To meaure the surface tension of a liquid, a rod of r = 1 mm radius and l = 1 cm length is dipped horizontally into the liquid (see figure). The force required to pull the rod out of the completely wetting liquid is measured to be 0,49 mN. What is the surface tension of the liquid? This formula can be applied to the Wilhemly Plate Technique for measuring surface tension. When a rectangular plate having length l and thickness t is submerged, P, the perimeter of the plate, is 2(l + t). When ithe submerged item is a rod, is it reasonable to assume P = 2(2r + l), i.e. the liquid surrounds half the surface area while the rod is being pulled out?
The perimeter of a rectangle is 2(l+w) where l=length w=width State your problem more clearly. Are you trying to find the surface submerged into the liquid? Is this surface includes the bottom side of the rod or just the side surface?
I remember this one from my GCE practical exam in the 1960s We had to float a needle on the surface of a dish of water , then drag the needle up the meniscus with a magnet, balancing the surface tension against the magnetic force to measure the tension.
The problem is stated in its original form. I forgot to add an illustration, now it's done. I'm trying to find the surface tension. I'm familiar with problems of this kind where the submerged item is a Wilhelmy plate. Then P = 2(l + t) where l is the length and t is the thickness. This is the perimeter of the cross section between the plate and the liquid. The cross section isn't that obvious - at least not to me - when the plate is replaced by a rod.

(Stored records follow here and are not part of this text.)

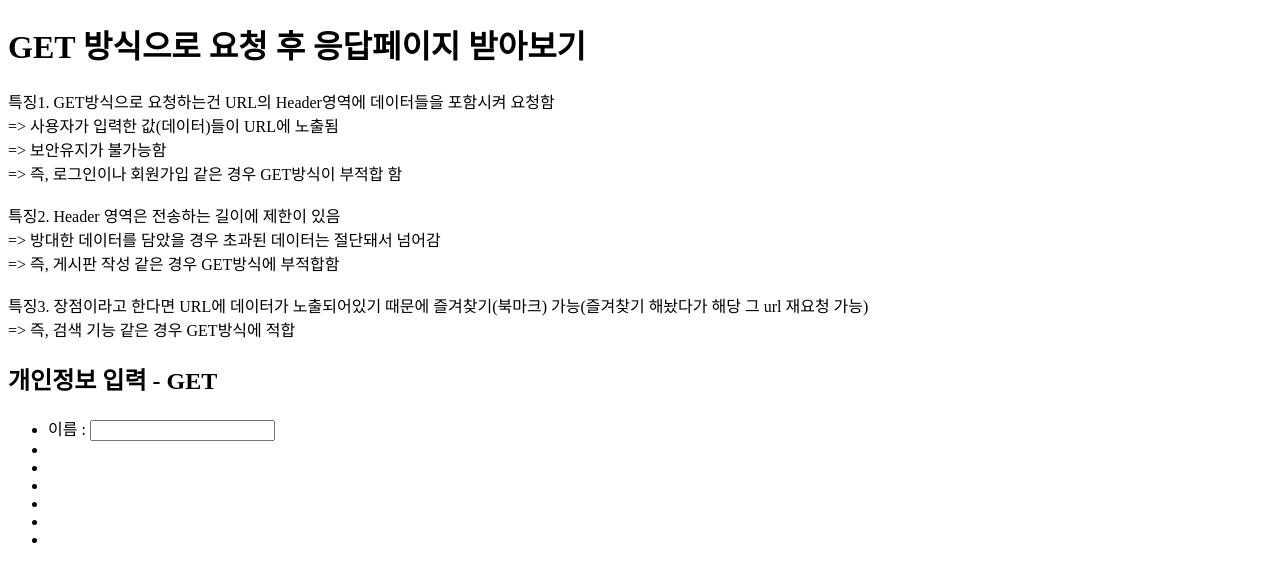
Repository: Young-27/DailyStudy
Page: Server/web-workspace1/1_Servlet/WebContent/views/requestTest_GET.html
The author's editor kept a copy of each file at every save. The page is drawn from the files as they stood at one save, then again after the next save.
The browser window is 1280 px wide. The pictures show the whole page.

Above is the page before, as saved 2021-04-26 10:30:46.

After the next save:
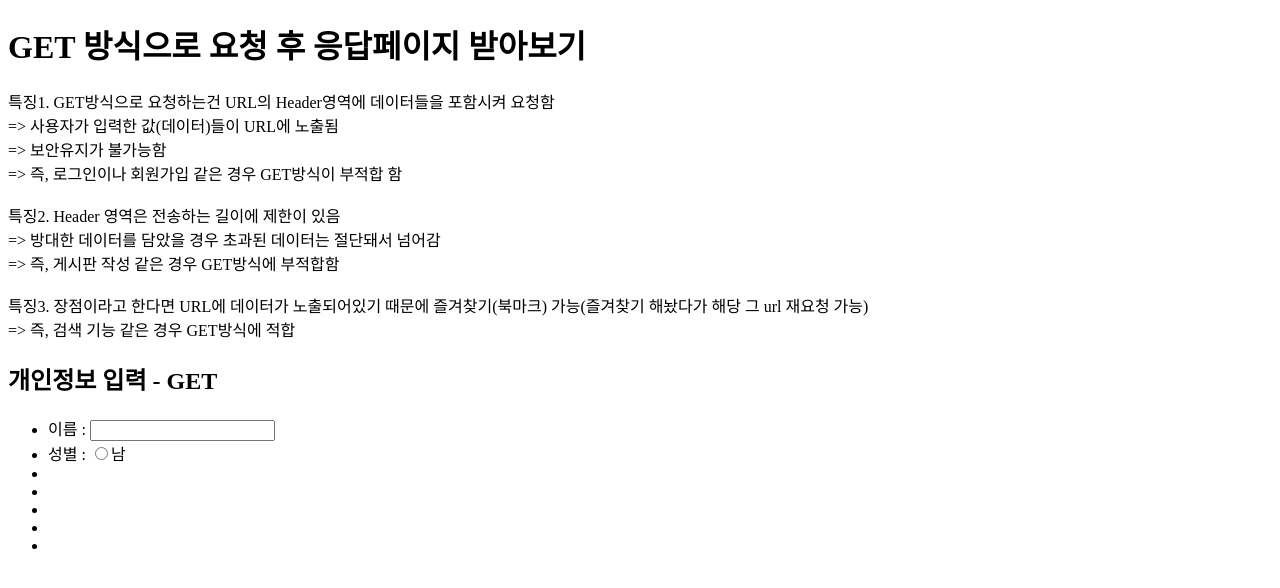
Saved 98 s later.
--- a/Server/web-workspace1/1_Servlet/WebContent/views/requestTest_GET.html
+++ b/Server/web-workspace1/1_Servlet/WebContent/views/requestTest_GET.html
@@ -27,8 +27,13 @@
 	<form action="" method="get">
 
 		<ul>
-			<li>이름 : <input type="text" name="name"></li>
-			<li></li>
+			<li>
+				이름 : <input type="text" name="name">
+			</li>
+			<li>
+				성별 :
+				<input type="radio" name="M" value="gender">남
+			</li>
 			<li></li>
 			<li></li>
 			<li></li>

Assuming P = 2(1cm + 0.2 cm) = 2.4 cm, I get
If it is the perimeter of the cross section, ie around the plate, then for the rod the perimeter is 2*pi*R.